What it is:
A blog, or weblog, is a format for publishing content on the web. As the name suggests, blogs are, quite simply, web-based logs of information that have the following features in common:
- content is organized in reverse chronological order, with the most recent entry appearing at the top
- dates and timestamps indicate when content was published
- archives are automatically generated by the blog software
- visitors participate in the conversation by leaving comments to blog entries, or posts
Way back in April of 2007, Technorati estimated the existence of over 70 million blogs with an average of 120,000 new blogs being created daily. It’s likely that many of your colleagues, friends, family members, neighbors, and even their petsalready have their own blog (ask your cat). You’ll find blogs written about anything and everything; some are focused on a single subject while other bloggers write about whatever comes to mind. Common blog topics include personal stories or insights, technology, politics, news, entertainment, books, business, hobbies, food, finance, sports, and, of course, libraries!
How it Works:
Still confused about blogs? Watch this video from the Common Craft Show. It should clear things up! viewVideo.php?video_id=12423&title=Blogs_in_Plain_English
Why it’s Useful:
This WebJunction article is great if you want to read more about how librarians and libraries are putting blogs to use. Then check out a few of the librarian blogs on this list from the LISWiki. And if you’d like to explore some of the ways academic libraries are using blogs, check out some of the examples on the Blogging Libraries Wiki.
Ready to start blogging? Set up your own blog and add your first entry!
- Use WordPress.com to set up your own blog. It is a free blogging tool where you can set up an account and start a blog in a matter of minutes. If you already have a blog and would like to use it to track your progress during this program, feel free to do so!
- When you set up your blog on WordPress, your blog address will be http://nameyouchoose.wordpress.com.
- WordPress.com offers many themes/templates so you can choose one that fits you. Depending on the theme/template you choose, you might also be able to customize the header, sidebar widgets, and more. Take some time to explore the dashboard (i.e., the back-end of the blog) to see what options are available to you.
- For detailed instructions on setting up a WordPress.com account, check out this great FAQ page.
- It’s up to you to decide just how much you will reveal about yourself on your blog, but please provide at least your first name in either your profile or an early entry so the rest of the participants will recognize the author of each blog. The title of your blog and your username do not have to reveal your real identity. You can be as creative as you want with this!
- Once you’ve set up your blog, go ahead and add your first entry! For your first entry, please introduce yourself and share something interesting or fun, like your favorite childhood game or your favorite current hobby . Or maybe you’ll want to share your favorite blogs (library-related or not) if you’re already a fan.

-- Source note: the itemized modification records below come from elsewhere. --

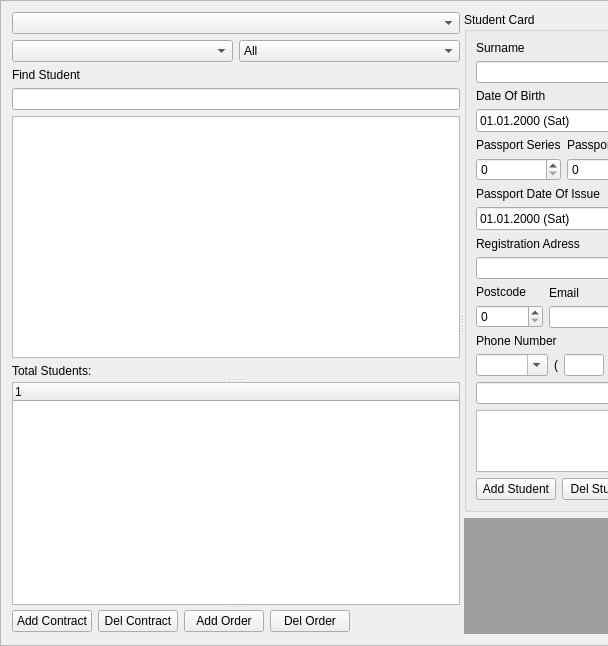
sadovskiy/sysman, file framestudet.ui: the form before one commit; both pictures show x 0 to 608 and y 0 to 646 of the 1107 by 646 pixel window.
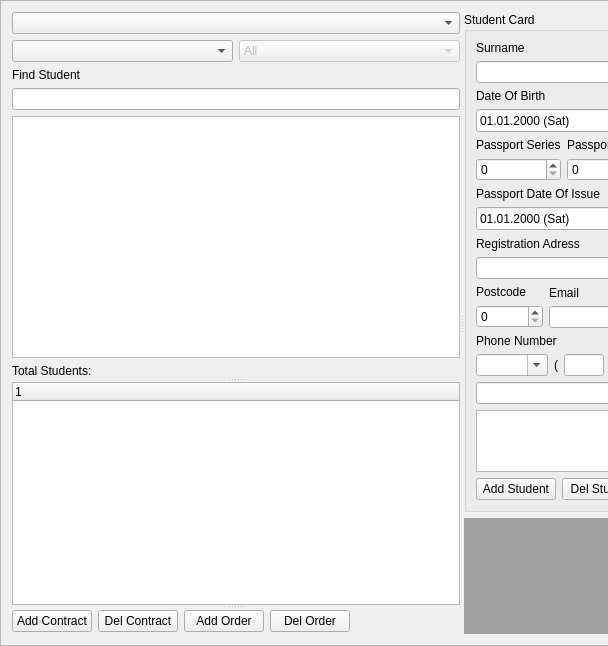
The form after the commit.

Diff of the .ui file:
```diff
--- a/framestudet.ui
+++ b/framestudet.ui
@@ -41,6 +41,9 @@
           </item>
           <item>
            <widget class="QComboBox" name="comboBoxGroup">
+            <property name="enabled">
+             <bool>false</bool>
+            </property>
             <item>
              <property name="text">
               <string>All</string>
@@ -277,8 +280,8 @@
         </property>
        </column>
       </widget>
-      <widget class="QWidget" name="layoutWidget">
-       <layout class="QHBoxLayout" name="horizontalLayout">
+      <widget class="QWidget" name="layoutWidget2">
+       <layout class="QHBoxLayout" name="horizontalLayoutDocs">
         <item>
          <widget class="QPushButton" name="pushButtonAddContract">
           <property name="text">
@@ -323,7 +326,7 @@
        </layout>
       </widget>
      </widget>
-     <widget class="QWidget" name="layoutWidget">
+     <widget class="QWidget" name="layoutWidget3">
       <layout class="QVBoxLayout" name="verticalLayout_2">
        <item>
         <widget class="QGroupBox" name="groupBoxStudent">
```
Left out of the diff: 19 changed lines with no effect on the pictures.
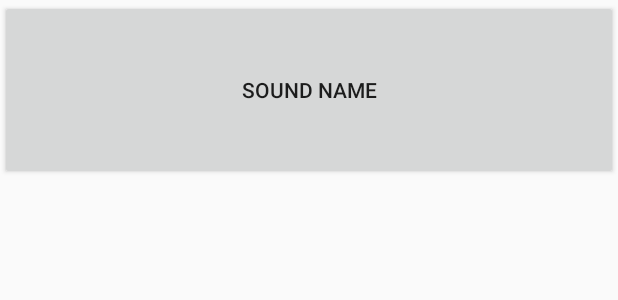
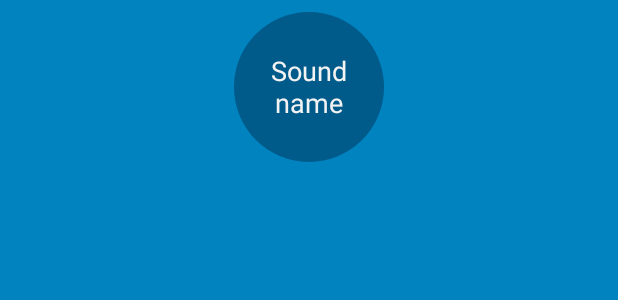
Before and after one commit to huyq119/BeatBox, an Android app: the layout list_item_sound.xml on its own in the app's theme, with its tools: preview values and no code run, on a phone screen of 412 x 824 dp. Shown: the top 300 px of the screen. Run offline under Robolectric (Android 15) with nearby library versions, the light colour scheme and no system bars.

Commit message:
新建的项目

```diff
--- /dev/null
+++ b/app/src/main/res/drawable/button_beat_box.xml
@@ -0,0 +1,6 @@
+<?xml version="1.0" encoding="utf-8"?>
+<selector xmlns:android="http://schemas.android.com/apk/res/android">
+    <item android:drawable="@drawable/button_beat_box_pressed"
+        android:state_pressed="true"/>
+    <item android:drawable="@drawable/button_beat_box_normal"/>
+</selector>
--- /dev/null
+++ b/app/src/main/res/drawable/button_beat_box_normal.xml
@@ -0,0 +1,8 @@
+<?xml version="1.0" encoding="utf-8"?>
+<shape xmlns:android="http://schemas.android.com/apk/res/android"
+    android:shape="oval">
+
+    <solid
+        android:color="@color/dark_blue"/>
+
+</shape>
--- /dev/null
+++ b/app/src/main/res/drawable/button_beat_box_pressed.xml
@@ -0,0 +1,20 @@
+<?xml version="1.0" encoding="utf-8"?>
+<layer-list xmlns:android="http://schemas.android.com/apk/res/android">
+    <item>
+        <shape xmlns:android="http://schemas.android.com/apk/res/android"
+            android:shape="oval">
+            <solid
+                android:color="@color/red"/>
+        </shape>
+    </item>
+
+    <item>
+        <shape
+            android:shape="oval">
+
+            <stroke
+                android:width="4dp"
+                android:color="@color/dark_red"/>
+        </shape>
+    </item>
+</layer-list>
--- a/app/src/main/res/layout/list_item_sound.xml
+++ b/app/src/main/res/layout/list_item_sound.xml
@@ -6,10 +6,16 @@
             name="viewModel"
             type="com.bignerdranch.android.beatbox.SoundViewModel"/>
     </data>
-    <Button
+    <FrameLayout
         android:layout_width="match_parent"
-        android:layout_height="120dp"
-        android:onClick="@{() -> viewModel.onButtonClicked()}"
-        android:text="@{viewModel.title}"
-        tools:text="Sound name" />
+        android:layout_height="wrap_content"
+        android:layout_margin="8dp">
+        <Button
+            android:layout_width="100dp"
+            android:layout_height="100dp"
+            android:layout_gravity="center"
+            android:onClick="@{() -> viewModel.onButtonClicked()}"
+            android:text="@{viewModel.title}"
+            tools:text="Sound name"/>
+    </FrameLayout>
 </layout>
--- a/app/src/main/res/values/colors.xml
+++ b/app/src/main/res/values/colors.xml
@@ -3,4 +3,10 @@
     <color name="colorPrimary">#3F51B5</color>
     <color name="colorPrimaryDark">#303F9F</color>
     <color name="colorAccent">#FF4081</color>
+
+    <color name="red">#F44336</color>
+    <color name="dark_red">#c3352B</color>
+    <color name="gray">#607D8B</color>
+    <color name="soothing_blue">#0083BF</color>
+    <color name="dark_blue">#005A8A</color>
 </resources>
--- a/app/src/main/res/values/styles.xml
+++ b/app/src/main/res/values/styles.xml
@@ -1,11 +1,18 @@
 <resources>
 
     <!-- Base application theme. -->
-    <style name="AppTheme" parent="Theme.AppCompat.Light.DarkActionBar">
+    <style name="AppTheme" parent="Theme.AppCompat">
         <!-- Customize your theme here. -->
-        <item name="colorPrimary">@color/colorPrimary</item>
-        <item name="colorPrimaryDark">@color/colorPrimaryDark</item>
-        <item name="colorAccent">@color/colorAccent</item>
+        <item name="colorPrimary">@color/red</item>
+        <item name="colorPrimaryDark">@color/dark_red</item>
+        <item name="colorAccent">@color/gray</item>
+
+        <item name="android:windowBackground">@color/soothing_blue</item>
+        <item name="buttonStyle">@style/BeatBoxButton</item>
+    </style>
+
+    <style name="BeatBoxButton" parent="android:style/Widget.Holo.Button">
+       <item name="android:background">@drawable/button_beat_box</item>
     </style>
 
 </resources>
```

- *Important – Please write an additional entry about your thoughts on blogs, blogging, libraries, and your experience setting up your own blog. You’ll be asked to write a blog entry like this for each week of the program.
Once you set up your blog, go here and fill in the following information:

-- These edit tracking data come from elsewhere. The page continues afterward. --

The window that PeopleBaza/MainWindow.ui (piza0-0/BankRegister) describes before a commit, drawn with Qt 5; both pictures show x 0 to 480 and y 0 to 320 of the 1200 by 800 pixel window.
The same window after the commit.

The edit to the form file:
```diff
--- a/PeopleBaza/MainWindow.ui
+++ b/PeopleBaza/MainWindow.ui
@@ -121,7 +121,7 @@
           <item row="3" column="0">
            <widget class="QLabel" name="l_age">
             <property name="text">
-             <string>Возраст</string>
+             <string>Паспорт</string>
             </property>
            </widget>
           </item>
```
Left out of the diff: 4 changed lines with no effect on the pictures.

- your name
- the name of your blog
- your blog address (URL)
Keep an eye on your own blog. If someone comments on your blog, it’s perfectly appropriate to respond with a comment of your own. If people see that you usually respond to comments and questions on your blog, they’re more likely to comment and even come back! You are also to read and comment on your fellow bloggers’ posts.
More to Explore:

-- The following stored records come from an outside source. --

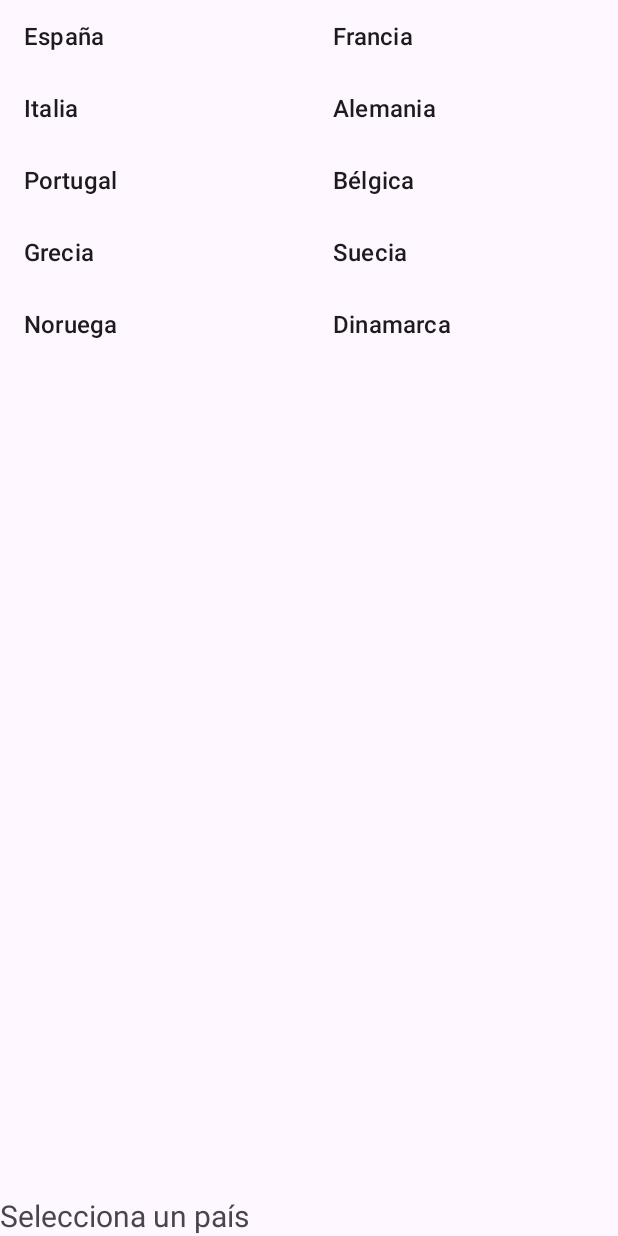
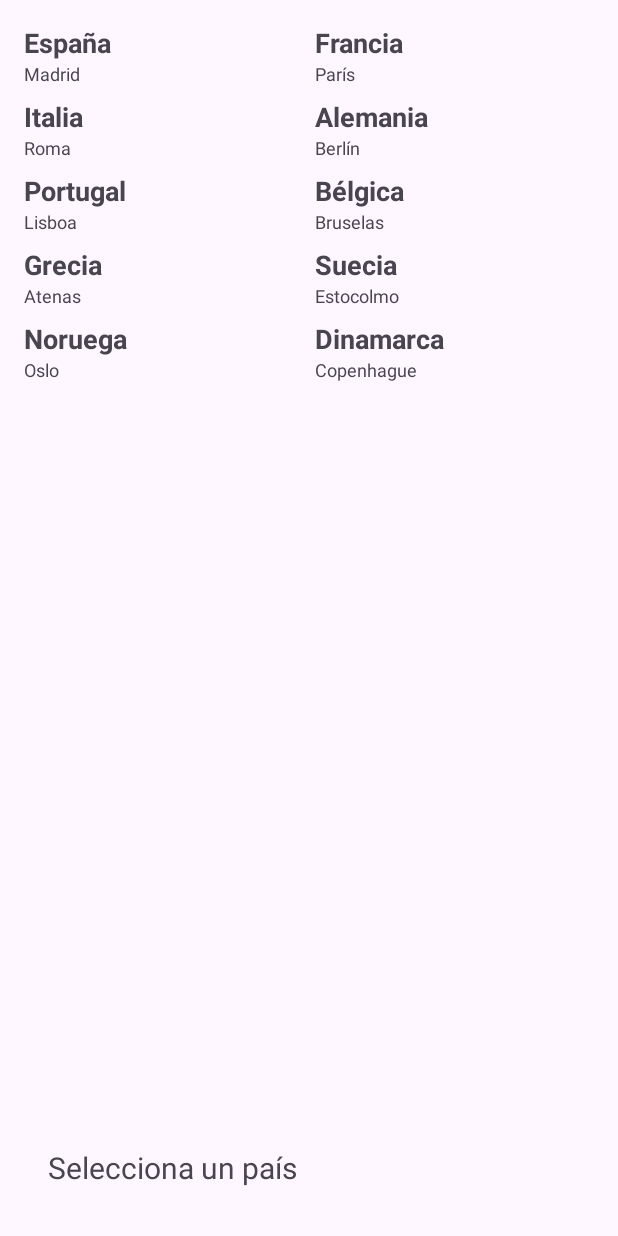
Before and after one commit to jiaxishan018/NUEVO_REPO, an Android app: the screen it shows after launch (MainActivity), on a phone screen of 412 x 824 dp. Run offline under Robolectric (Android 15) with nearby library versions, the phone set to English and light mode, and no system bars.

Commit message:
Trabajando con adaptadores

```diff
--- /dev/null
+++ b/Tema5ListadosyMens/app/src/main/java/com/example/tema5_listadosymens/Adaptador.java
@@ -0,0 +1,38 @@
+package com.example.tema5_listadosymens;
+
+import android.content.Context;
+import android.view.LayoutInflater;
+import android.view.View;
+import android.view.ViewGroup;
+import android.widget.ArrayAdapter;
+import android.widget.TextView;
+
+public class Adaptador extends ArrayAdapter<Datos> {
+
+    private Datos[] datos;
+
+    public Adaptador(Context context, Datos[] datos) {
+        super(context, R.layout.elemento, datos);
+        this.datos = datos;
+    }
+
+    @Override
+    public View getView(int position, View convertView, ViewGroup parent) {
+
+        // Obtener el LayoutInflater
+        LayoutInflater mostrador = LayoutInflater.from(getContext());
+
+        // Inflar el layout personalizado
+        View elemento = mostrador.inflate(R.layout.elemento, parent, false);
+
+        // Obtener referencias a los TextView
+        TextView text1 = elemento.findViewById(R.id.text1);
+        TextView text2 = elemento.findViewById(R.id.text2);
+
+        // Poner los datos
+        text1.setText(datos[position].getTexto1());
+        text2.setText(datos[position].getTexto2());
+
+        return elemento;
+    }
+}
--- /dev/null
+++ b/Tema5ListadosyMens/app/src/main/java/com/example/tema5_listadosymens/Datos.java
@@ -0,0 +1,16 @@
+package com.example.tema5_listadosymens;
+
+public class Datos {
+    private String texto1;
+    private String texto2;
+    public Datos(String text1, String text2){
+    texto1 = text1;
+    texto2 = text2;
+    }
+    public String getTexto1(){
+    return texto1;
+    }
+    public String getTexto2(){
+    return texto2;
+    }
+}
--- a/Tema5ListadosyMens/app/src/main/java/com/example/tema5_listadosymens/MainActivity.java
+++ b/Tema5ListadosyMens/app/src/main/java/com/example/tema5_listadosymens/MainActivity.java
@@ -3,7 +3,6 @@ package com.example.tema5_listadosymens;
 import android.os.Bundle;
 import android.view.View;
 import android.widget.AdapterView;
-import android.widget.ArrayAdapter;
 import android.widget.GridView;
 import android.widget.TextView;
 
@@ -19,16 +18,32 @@ public class MainActivity extends AppCompatActivity {
         GridView grid = findViewById(R.id.gridView);
         TextView texto = findViewById(R.id.textView);
 
-        String[] paises = {"España", "Francia", "Italia", "Alemania", "Portugal", "Bélgica", "Grecia", "Suecia", "Noruega", "Dinamarca"};
+        // Crear los datos
+        Datos[] datos = new Datos[]{
+                new Datos("España", "Madrid"),
+                new Datos("Francia", "París"),
+                new Datos("Italia", "Roma"),
+                new Datos("Alemania", "Berlín"),
+                new Datos("Portugal", "Lisboa"),
+                new Datos("Bélgica", "Bruselas"),
+                new Datos("Grecia", "Atenas"),
+                new Datos("Suecia", "Estocolmo"),
+                new Datos("Noruega", "Oslo"),
+                new Datos("Dinamarca", "Copenhague")
+        };
 
-        ArrayAdapter<String> adapter = new ArrayAdapter<>(this, android.R.layout.simple_list_item_1, paises);
+        // Crear el adaptador personalizado
+        Adaptador miAdaptador = new Adaptador(this, datos);
 
-        grid.setAdapter(adapter);
+        // Conectar el adaptador con el GridView
+        grid.setAdapter(miAdaptador);
 
+        // Detectar cuando pulsamos un elemento
         grid.setOnItemClickListener(new AdapterView.OnItemClickListener() {
+
             @Override
-            public void onItemClick(AdapterView<?> parent, View view, int position, long id) {
-                texto.setText(paises[position]);
+            public void onItemClick(AdapterView<?> parent, View view,int position, long id) {
+                texto.setText(datos[position].getTexto1());
             }
         });
     }
--- a/Tema5ListadosyMens/app/src/main/res/layout/activity_main.xml
+++ b/Tema5ListadosyMens/app/src/main/res/layout/activity_main.xml
@@ -1,21 +1,26 @@
 <?xml version="1.0" encoding="utf-8"?>
+
 <LinearLayout xmlns:android="http://schemas.android.com/apk/res/android"
     android:layout_width="match_parent"
     android:layout_height="match_parent"
-    android:orientation="vertical">
+    android:orientation="vertical"
+    android:padding="16dp">
 
     <GridView
         android:id="@+id/gridView"
         android:layout_width="match_parent"
         android:layout_height="0dp"
         android:layout_weight="1"
-        android:numColumns="2" />
+        android:numColumns="2"
+        android:horizontalSpacing="8dp"
+        android:verticalSpacing="8dp" />
 
     <TextView
         android:id="@+id/textView"
         android:layout_width="match_parent"
         android:layout_height="wrap_content"
         android:text="Selecciona un país"
-        android:textSize="20sp" />
+        android:textSize="20sp"
+        android:padding="16dp" />
 
 </LinearLayout>
--- /dev/null
+++ b/Tema5ListadosyMens/app/src/main/res/layout/elemento.xml
@@ -0,0 +1,21 @@
+<?xml version="1.0" encoding="utf-8"?>
+<LinearLayout
+    xmlns:android="http://schemas.android.com/apk/res/android"
+    android:layout_width="match_parent"
+    android:layout_height="match_parent"
+    android:orientation = "vertical">
+
+    <TextView
+        android:id="@+id/text1"
+        android:layout_width="match_parent"
+        android:layout_height="wrap_content"
+        android:textStyle="bold"
+        android:textSize="18sp" />
+
+    <TextView
+        android:id="@+id/text2"
+        android:layout_width="match_parent"
+        android:layout_height="wrap_content"
+        android:textSize="12sp"/>
+
+</LinearLayout>
```
Also changed, not shown: Tema5ListadosyMens/app/src/main/java/com/example/tema5_listadosymens/AdaptadorPais.java (added, +39 -0 lines), Tema5ListadosyMens/app/src/main/res/layout/item_pais.xml (added, +21 -0 lines).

- Blogs for Libraries, WebJunction
- Academic Libraries, the Blogging Libraries Wiki
- Weblogs (list of librarians’ blogs), LISWiki
- 7 Things You Should Know About Blogs (pdf), Educause Learning Initiative
- Anatomy of a Blog
- Blog, Wikipedia article
- Why and How to Use Blogs to Promote Your Library’s Services, Darlene Fichter